-- WORK REQUEST --
From the entries below, copy every line that holds the word "text".
+ + + + + + +
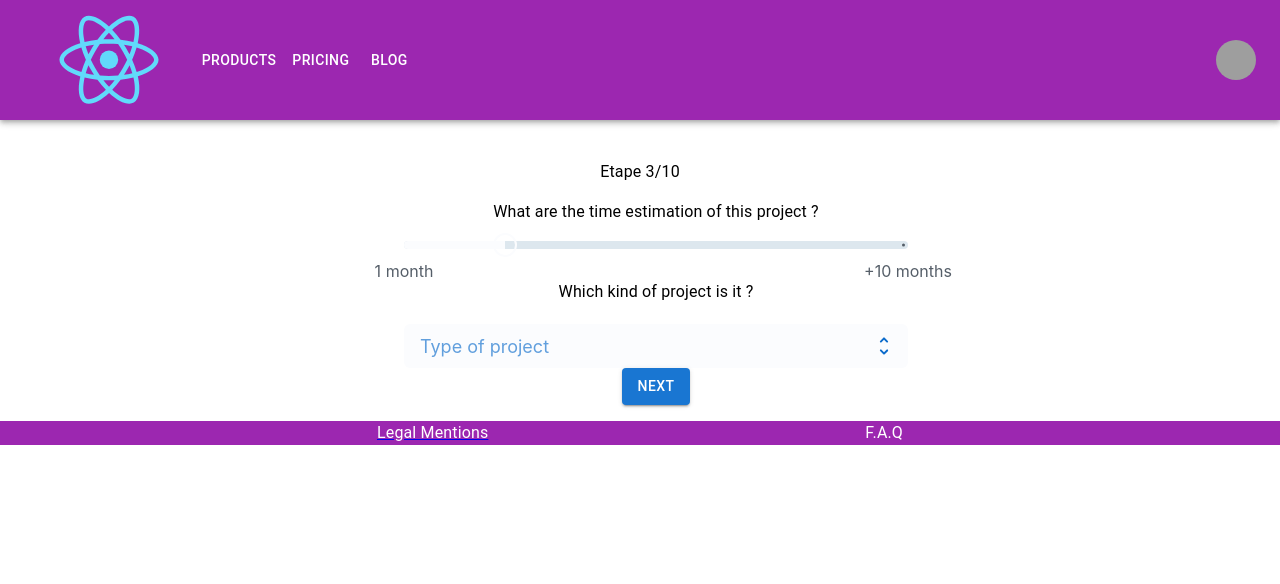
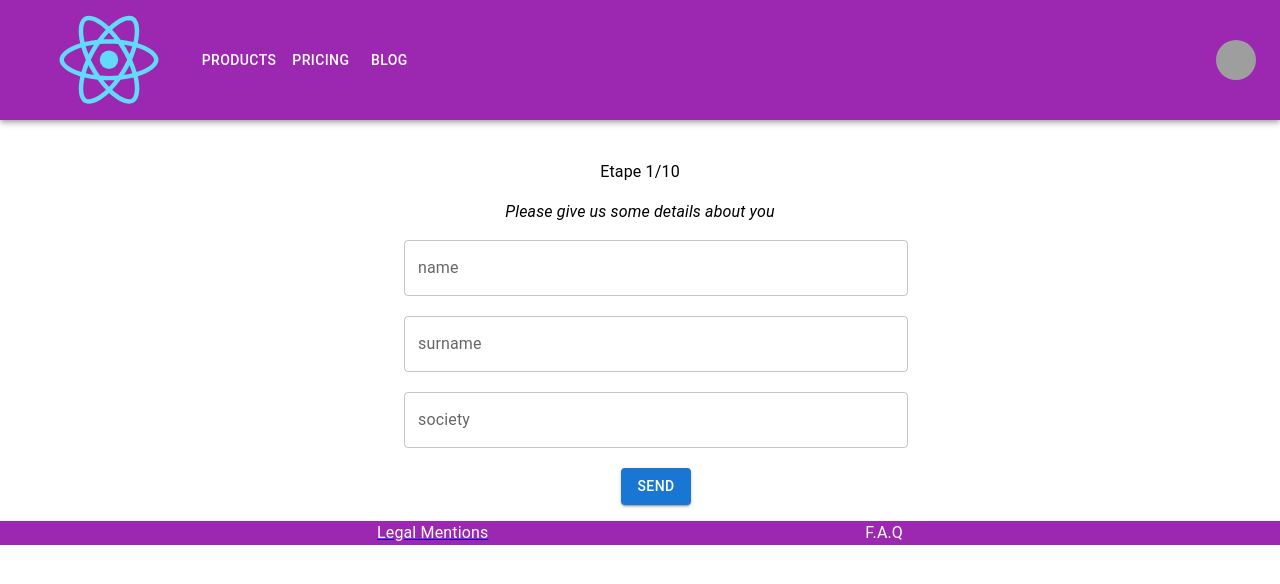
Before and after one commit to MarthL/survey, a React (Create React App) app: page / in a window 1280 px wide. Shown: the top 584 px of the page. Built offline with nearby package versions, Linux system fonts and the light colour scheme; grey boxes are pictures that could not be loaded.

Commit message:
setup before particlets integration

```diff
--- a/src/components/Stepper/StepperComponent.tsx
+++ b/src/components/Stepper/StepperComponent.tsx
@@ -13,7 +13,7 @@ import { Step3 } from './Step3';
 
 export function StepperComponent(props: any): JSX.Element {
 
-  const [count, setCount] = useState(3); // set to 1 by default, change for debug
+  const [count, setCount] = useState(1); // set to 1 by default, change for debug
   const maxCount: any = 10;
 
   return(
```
+ + + + + + +
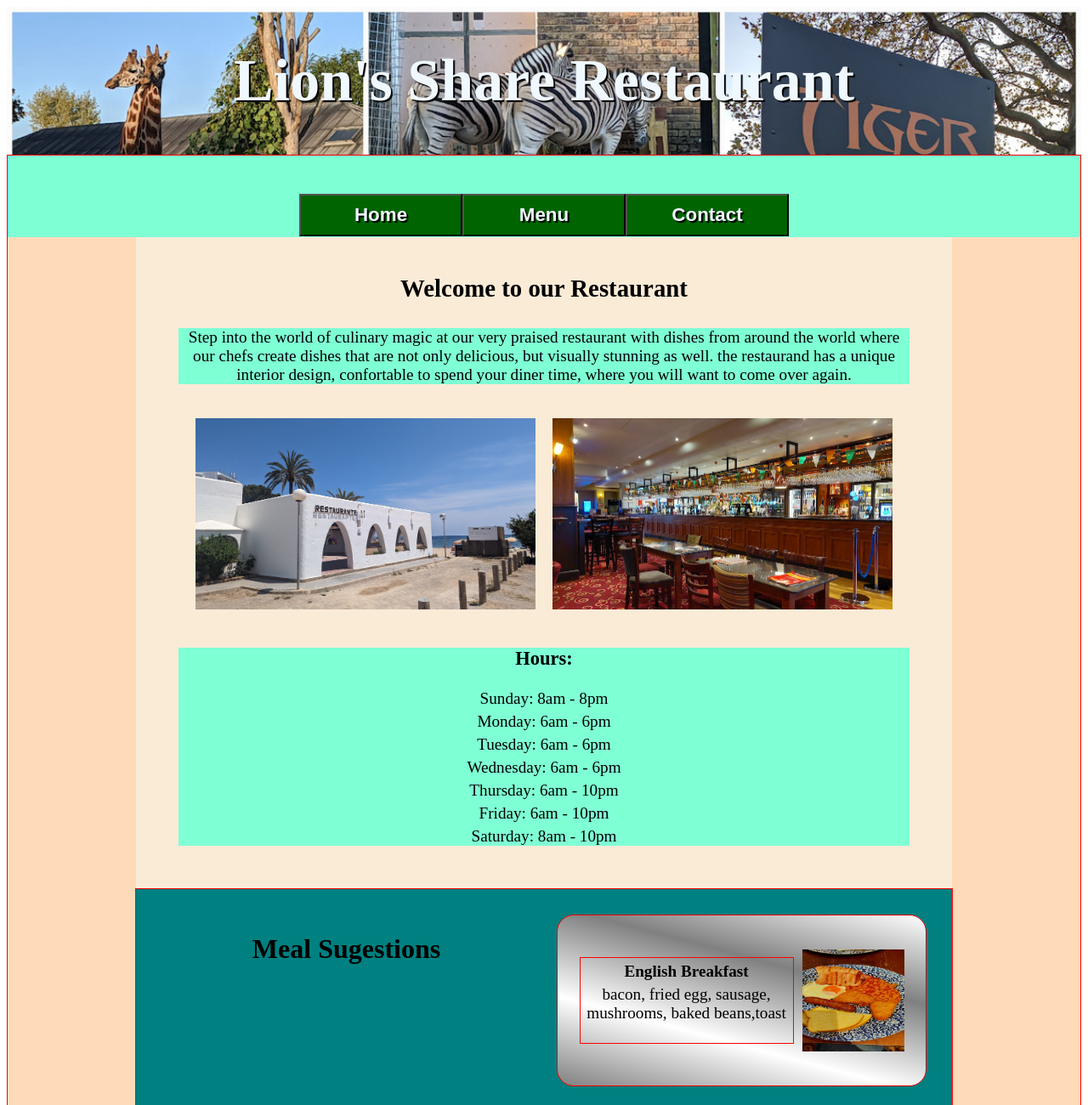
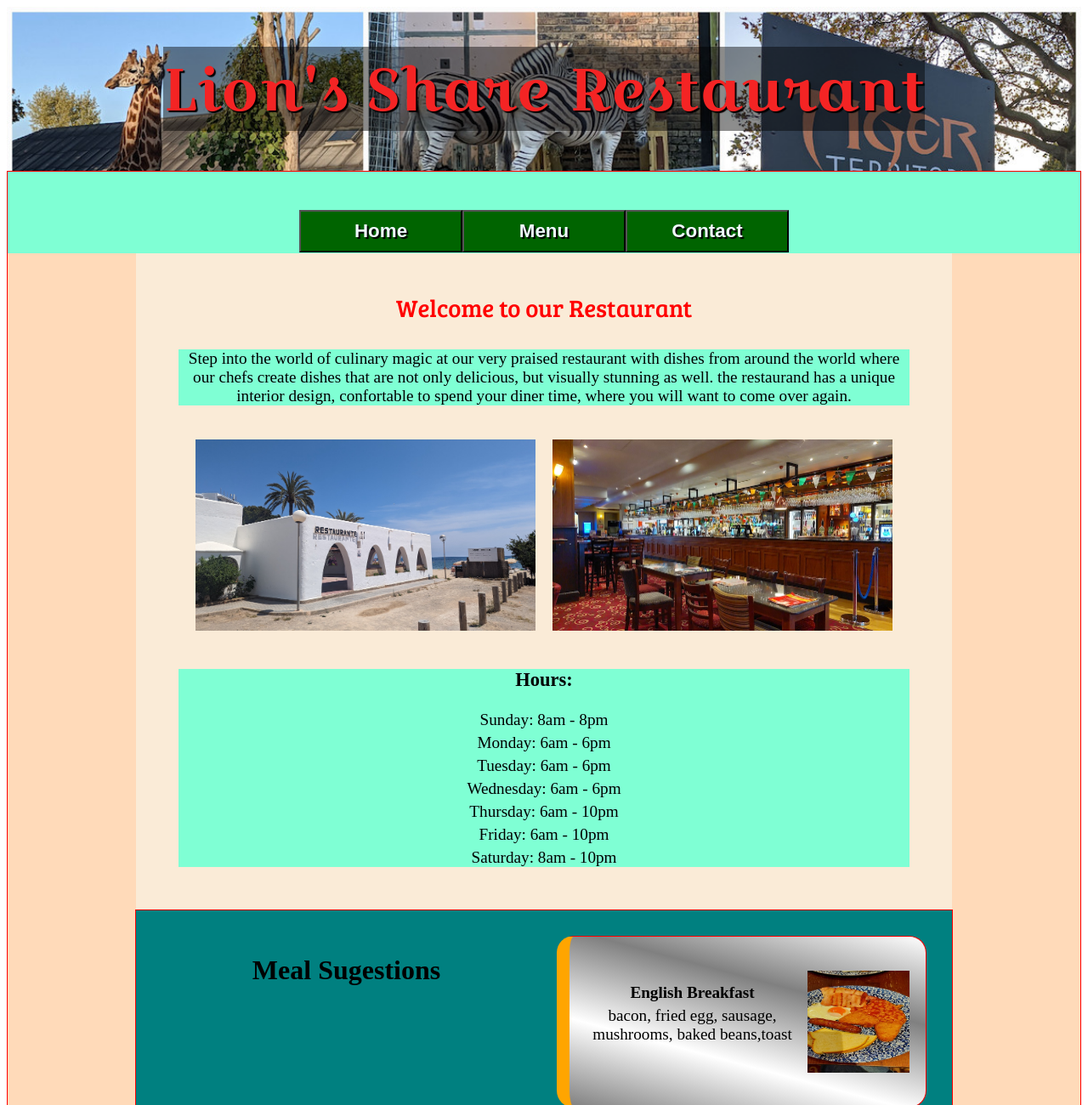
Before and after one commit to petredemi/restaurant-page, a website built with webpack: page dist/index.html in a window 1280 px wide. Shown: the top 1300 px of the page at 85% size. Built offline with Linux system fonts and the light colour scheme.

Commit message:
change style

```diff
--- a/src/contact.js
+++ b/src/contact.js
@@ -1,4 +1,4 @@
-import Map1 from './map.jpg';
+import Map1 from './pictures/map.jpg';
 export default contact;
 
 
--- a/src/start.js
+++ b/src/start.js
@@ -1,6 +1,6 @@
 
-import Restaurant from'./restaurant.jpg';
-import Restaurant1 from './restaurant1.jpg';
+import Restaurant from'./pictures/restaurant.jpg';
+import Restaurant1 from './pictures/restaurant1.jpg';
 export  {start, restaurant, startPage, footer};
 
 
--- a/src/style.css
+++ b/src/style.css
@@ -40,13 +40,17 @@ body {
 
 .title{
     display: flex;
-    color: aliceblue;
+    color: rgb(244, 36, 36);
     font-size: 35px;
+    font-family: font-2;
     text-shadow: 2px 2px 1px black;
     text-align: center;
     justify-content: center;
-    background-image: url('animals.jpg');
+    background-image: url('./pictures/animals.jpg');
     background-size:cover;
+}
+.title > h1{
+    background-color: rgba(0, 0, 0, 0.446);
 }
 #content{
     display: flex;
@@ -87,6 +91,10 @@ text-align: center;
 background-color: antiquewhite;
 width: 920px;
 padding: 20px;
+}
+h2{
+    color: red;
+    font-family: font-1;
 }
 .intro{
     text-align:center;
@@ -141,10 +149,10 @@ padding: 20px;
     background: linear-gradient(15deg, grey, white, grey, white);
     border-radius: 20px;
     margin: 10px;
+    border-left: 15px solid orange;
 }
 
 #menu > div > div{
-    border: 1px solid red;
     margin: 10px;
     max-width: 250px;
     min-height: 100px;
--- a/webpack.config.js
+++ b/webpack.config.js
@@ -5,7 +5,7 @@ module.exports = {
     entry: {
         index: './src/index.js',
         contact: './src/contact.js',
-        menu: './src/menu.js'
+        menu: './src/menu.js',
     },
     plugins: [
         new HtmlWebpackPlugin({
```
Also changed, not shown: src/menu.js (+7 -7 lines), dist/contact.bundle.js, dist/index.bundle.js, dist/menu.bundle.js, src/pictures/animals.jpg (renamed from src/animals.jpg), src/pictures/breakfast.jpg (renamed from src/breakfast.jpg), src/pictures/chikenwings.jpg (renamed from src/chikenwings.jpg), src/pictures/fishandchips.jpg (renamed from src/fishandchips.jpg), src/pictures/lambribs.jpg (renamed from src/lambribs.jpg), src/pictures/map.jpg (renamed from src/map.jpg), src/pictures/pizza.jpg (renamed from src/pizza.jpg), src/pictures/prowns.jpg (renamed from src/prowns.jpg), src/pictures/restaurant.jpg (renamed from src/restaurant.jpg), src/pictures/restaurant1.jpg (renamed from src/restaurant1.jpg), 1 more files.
+ + + + + + +
-- WRITTEN ANSWER --
     text-shadow: 2px 2px 1px black;
     text-align: center;
@@ -87,6 +91,10 @@ text-align: center;
     text-align:center;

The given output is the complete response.